BEIRUT: Trash piled up in Beirut and Mount Lebanon for a fourth consecutive day as Environment Minister Mohammad Machnouk promised a solution to the crisis would be found at Thursday’s Cabinet session.
Garbage nearly blocked roads in areas of the capital, and municipalities appeared helpless as the piles of waste grew.
“I will set a condition tomorrow on ministers that the Cabinet session should not end before a solution is reached,” Machnouk told MTV television Wednesday evening.
There are fears that the government may not act, as it is currently deadlocked in a dispute over security appointments. The Free Patriotic Movement has insisted on discussing security appointments and the government’s decision-making mechanism before any other issues.
However, the majority of ministers back Prime Minister Tammam Salam, who argues that the appointment of an Army commander can wait until September.
FPM MP Alain Aoun said the party’s opponents were using the garbage crisis “to pressure us, so that the items that we want [to discuss] are not discussed.”
Speaking to a television station, Aoun said the government had already taken the steps required to solve the problem. “The decisions need only to be implemented.”
The garbage crisis began when the Naameh dump closed last Friday without a substitute being secured. Two days later, Sukleen, whose contract also expired Friday, stopped collecting garbage in Beirut and Mount Lebanon. The firm said it had run out of storage space at its facilities.

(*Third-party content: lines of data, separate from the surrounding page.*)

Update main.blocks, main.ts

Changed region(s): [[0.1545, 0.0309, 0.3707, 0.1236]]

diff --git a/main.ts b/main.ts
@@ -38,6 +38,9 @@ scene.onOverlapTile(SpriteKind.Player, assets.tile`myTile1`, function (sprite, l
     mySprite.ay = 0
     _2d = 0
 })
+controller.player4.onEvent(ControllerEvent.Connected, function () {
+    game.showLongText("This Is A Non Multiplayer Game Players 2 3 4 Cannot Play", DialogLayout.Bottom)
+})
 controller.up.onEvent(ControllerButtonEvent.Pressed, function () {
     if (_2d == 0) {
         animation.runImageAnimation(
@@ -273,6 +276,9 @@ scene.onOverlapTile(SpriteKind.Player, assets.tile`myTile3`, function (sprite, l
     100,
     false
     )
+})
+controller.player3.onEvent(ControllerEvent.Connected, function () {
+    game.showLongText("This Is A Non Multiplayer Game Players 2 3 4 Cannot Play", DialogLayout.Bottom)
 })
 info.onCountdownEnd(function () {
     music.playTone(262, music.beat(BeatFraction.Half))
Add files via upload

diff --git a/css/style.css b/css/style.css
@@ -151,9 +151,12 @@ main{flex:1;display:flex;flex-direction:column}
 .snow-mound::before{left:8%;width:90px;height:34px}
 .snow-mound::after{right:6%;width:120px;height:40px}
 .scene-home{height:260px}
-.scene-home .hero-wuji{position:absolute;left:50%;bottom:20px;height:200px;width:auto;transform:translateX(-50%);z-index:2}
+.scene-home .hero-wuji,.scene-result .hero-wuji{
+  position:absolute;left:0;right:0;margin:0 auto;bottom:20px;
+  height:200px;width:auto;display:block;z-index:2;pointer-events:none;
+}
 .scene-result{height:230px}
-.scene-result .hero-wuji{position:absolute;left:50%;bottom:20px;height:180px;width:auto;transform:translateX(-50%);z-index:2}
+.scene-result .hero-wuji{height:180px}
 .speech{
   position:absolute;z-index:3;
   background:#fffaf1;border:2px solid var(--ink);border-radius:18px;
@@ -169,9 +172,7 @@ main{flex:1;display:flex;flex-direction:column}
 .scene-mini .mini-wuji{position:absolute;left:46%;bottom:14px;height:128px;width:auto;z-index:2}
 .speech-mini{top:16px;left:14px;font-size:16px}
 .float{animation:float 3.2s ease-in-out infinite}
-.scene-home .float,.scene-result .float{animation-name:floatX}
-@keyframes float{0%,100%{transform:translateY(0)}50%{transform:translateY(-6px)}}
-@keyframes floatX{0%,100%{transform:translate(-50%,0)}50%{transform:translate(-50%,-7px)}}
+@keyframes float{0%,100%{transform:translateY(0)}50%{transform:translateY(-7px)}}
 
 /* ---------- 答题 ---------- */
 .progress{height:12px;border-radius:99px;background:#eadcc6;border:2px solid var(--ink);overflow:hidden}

Under a 1997 contract, Sukleen’s responsibilities include collecting waste and treating it at plants in Karantina and Amrousieh, while the Sukomi Company was contracted to manage the then-newly established Naameh landfill. Both companies fall under the umbrella of holding group Averda. Responding to the FPM, Machnouk said the government had agreed to distribute the garbage from Beirut and its suburbs among several landfills outside the city, but must still decide which ones.
The Beirut municipality has suggested temporarily dumping the waste outside Beirut, possibly in Akkar, but the proposal has already been met with stiff resistance from local officials.
Beirut Mayor Bilal Hamad said he coordinated the proposal with Machnouk, and hoped it would receive the Cabinet’s endorsement.
“We asked the government to allow Sukleen to resume its work in terms of collecting trash and transporting it for treatment in plants,” Hamad told The Daily Star.
“Sukleen would then hand over the residual material to a commercial company with which we signed a contract and which would dump it outside Beirut in areas already used as landfills.”
Hamad said one possible landfill was in Srar, in north Lebanon’s Akkar. “If the government does not act tomorrow, it will be a great [crime] against Beirut and Lebanon,” he added. However, his suggestion was met with strong opposition by officials from Akkar.
Akkar MP Khaled Zahraman, speaking on behalf of Akkar MPs and residents, expressed his opposition to the plan, saying people of the northern district would not stand idly by if it were approved.
Speaking to the Voice of Lebanon radio station, Zahraman warned against provoking residents of Akkar.
“The state remembers this area only when it comes to raising revenues [from it] rather than spending money [on it],” Zahraman said. “Let them make this proposal after they implement development projects in our area.”
Hamad responded, “Okay. Then we will ask everyone visiting Beirut to take his garbage with him to his village at the end of the day.”
He said one-third of Lebanon’s population lived in Beirut, many of whom relocated there from outside the capital.
“Then we hear some saying that Beirut’s garbage should stay in Beirut. Where shall we put the garbage? In Sassine Square? Ras Beirut? Or Tariq al-Jadideh?”
The trash crisis was also the subject of a meeting between Salam and Beirut MPs at the Grand Serail.
The head of Sukleen’s parent company fired back at the heavy criticism the outfit has received over the issue, pointing the finger instead at the Lebanese government. “It is the government’s responsibility, according to our contract, to provide a landfill for Beirut’s waste,” Maysarah Sukkar told the Arab Economic News website Wednesday. “This isn’t Sukleen’s responsibility.”
Sukleen has been criticized by a number of officials for halting garbage collection following the closure of the Naameh landfill.
Sukkar said Sukleen was willing to transport garbage to any dumping ground officials agreed on.
“Sukleen will continue work for a week, a month, or more, until the current crisis is solved.”
He also responded to critics accusing the company of draining the state’s finances, contending that his company charged the “cheapest fees when compared with global prices.”
Earlier Wednesday, Kataeb Party leader Sami Gemayel accused Sukleen of stealing public money and blackmailing the country to renew its contract.
“There is a company [Sukleen] that has been making profits in the hundreds of millions of dollars, for 20 years more or less, at the expense of the Lebanese and the municipalities, and so at the expense of the daily livelihoods of all citizens,” Gemayel said at a news conference.
“With the utmost rudeness, after making these huge amounts of money, this company stopped collecting garbage the moment its contract ended.”
Gemayel said the price that the government currently pays the company for each ton of garbage collected ($140) was the double the maximum paid by any other country.